──────── Records provided ────────

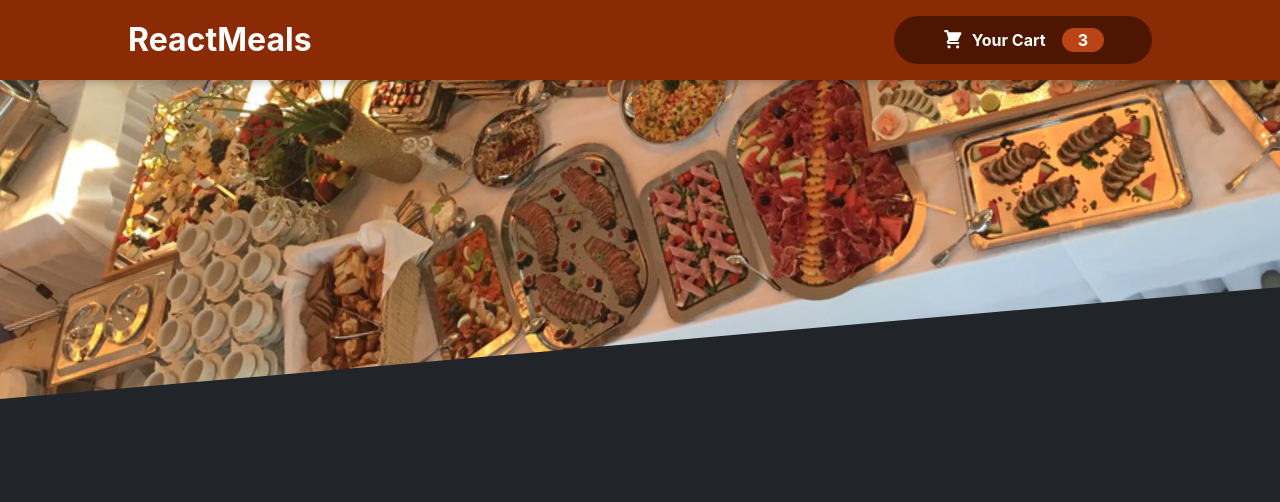
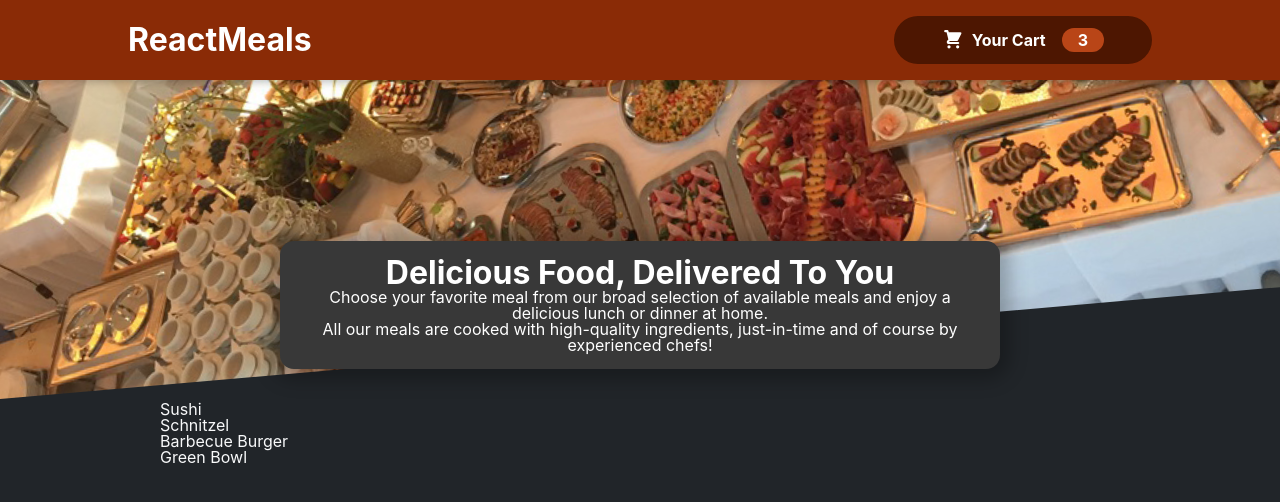
Before and after one commit to ali-mashayekhi/course-project-react-food-ordering-app, a React (Create React App) app: page / in a window 1280 px wide. Shown: the top 502 px of the page. Built offline with nearby package versions, Linux system fonts and the light colour scheme; a web font is replaced by a local one.

Commit message:
meals componnent updated

```diff
--- a/src/App.js
+++ b/src/App.js
@@ -1,10 +1,14 @@
 import { Fragment } from "react";
 import Header from "./components/Layout/Header";
+import Meals from "./components/Meals/Meals";
 
 function App() {
   return (
     <Fragment>
       <Header />
+      <main>
+        <Meals />
+      </main>
     </Fragment>
   );
 }
--- a/src/components/Layout/HeaderCartButton.js
+++ b/src/components/Layout/HeaderCartButton.js
@@ -15,5 +15,3 @@
 }
 
 export default HeaderCartButton;
-
-// Go to main branch and check scale function for transforming button
--- /dev/null
+++ b/src/components/Meals/AvailableMeals.js
@@ -0,0 +1,40 @@
+import styles from "./AvailableMeals.module.css";
+
+function AvailableMeals() {
+  const mealsList = DUMMY_MEALS.map((meal) => <li>{meal.name}</li>);
+
+  return (
+    <section className={styles.meals}>
+      <ul>{mealsList}</ul>
+    </section>
+  );
+}
+
+export default AvailableMeals;
+
+const DUMMY_MEALS = [
+  {
+    id: "m1",
+    name: "Sushi",
+    description: "Finest fish and veggies",
+    price: 22.99,
+  },
+  {
+    id: "m2",
+    name: "Schnitzel",
+    description: "A german specialty!",
+    price: 16.5,
+  },
+  {
+    id: "m3",
+    name: "Barbecue Burger",
+    description: "American, raw, meaty",
+    price: 12.99,
+  },
+  {
+    id: "m4",
+    name: "Green Bowl",
+    description: "Healthy...and green...",
+    price: 18.99,
+  },
+];
--- /dev/null
+++ b/src/components/Meals/AvailableMeals.module.css
@@ -0,0 +1,24 @@
+.meals {
+  max-width: 60rem;
+  width: 90%;
+  margin: 2rem auto;
+  animation: meals-appear 1s ease-out forwards;
+}
+
+.meals ul {
+  list-style: none;
+  margin: 0;
+  padding: 0;
+}
+
+@keyframes meals-appear {
+  from {
+    opacity: 0;
+    transform: translateY(3rem);
+  }
+
+  to {
+    opacity: 1;
+    transform: translateY(0);
+  }
+}
--- /dev/null
+++ b/src/components/Meals/MealSummery.js
@@ -0,0 +1,19 @@
+import styles from "./MealsSummery.module.css";
+
+function MealsSummery() {
+  return (
+    <section className={styles.summary}>
+      <h2>Delicious Food, Delivered To You</h2>
+      <p>
+        Choose your favorite meal from our broad selection of available meals
+        and enjoy a delicious lunch or dinner at home.
+      </p>
+      <p>
+        All our meals are cooked with high-quality ingredients, just-in-time and
+        of course by experienced chefs!
+      </p>
+    </section>
+  );
+}
+
+export default MealsSummery;
--- /dev/null
+++ b/src/components/Meals/Meals.js
@@ -0,0 +1,14 @@
+import { Fragment } from "react";
+import AvailableMeals from "./AvailableMeals";
+import MealsSummery from "./MealSummery";
+
+function Meals() {
+  return (
+    <Fragment>
+      <MealsSummery />
+      <AvailableMeals />
+    </Fragment>
+  );
+}
+
+export default Meals;
--- /dev/null
+++ b/src/components/Meals/MealsSummery.module.css
@@ -0,0 +1,18 @@
+.summary {
+  text-align: center;
+  max-width: 45rem;
+  width: 90%;
+  margin: auto;
+  margin-top: -10rem;
+  position: relative;
+  background-color: #383838;
+  color: white;
+  border-radius: 14px;
+  padding: 1rem;
+  box-shadow: 0 1px 18px 10px rgba(0, 0, 0, 0.25);
+}
+
+.summary h2 {
+  font-size: 2rem;
+  margin-top: 0;
+}
```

────────

* [Your objective]:
When a line above includes the word "import", please list that line.

* [Result for this exercise]:
 import { Fragment } from "react";
 import Header from "./components/Layout/Header";
+import Meals from "./components/Meals/Meals";
+import styles from "./AvailableMeals.module.css";
+import styles from "./MealsSummery.module.css";
+import { Fragment } from "react";
+import AvailableMeals from "./AvailableMeals";
+import MealsSummery from "./MealSummery";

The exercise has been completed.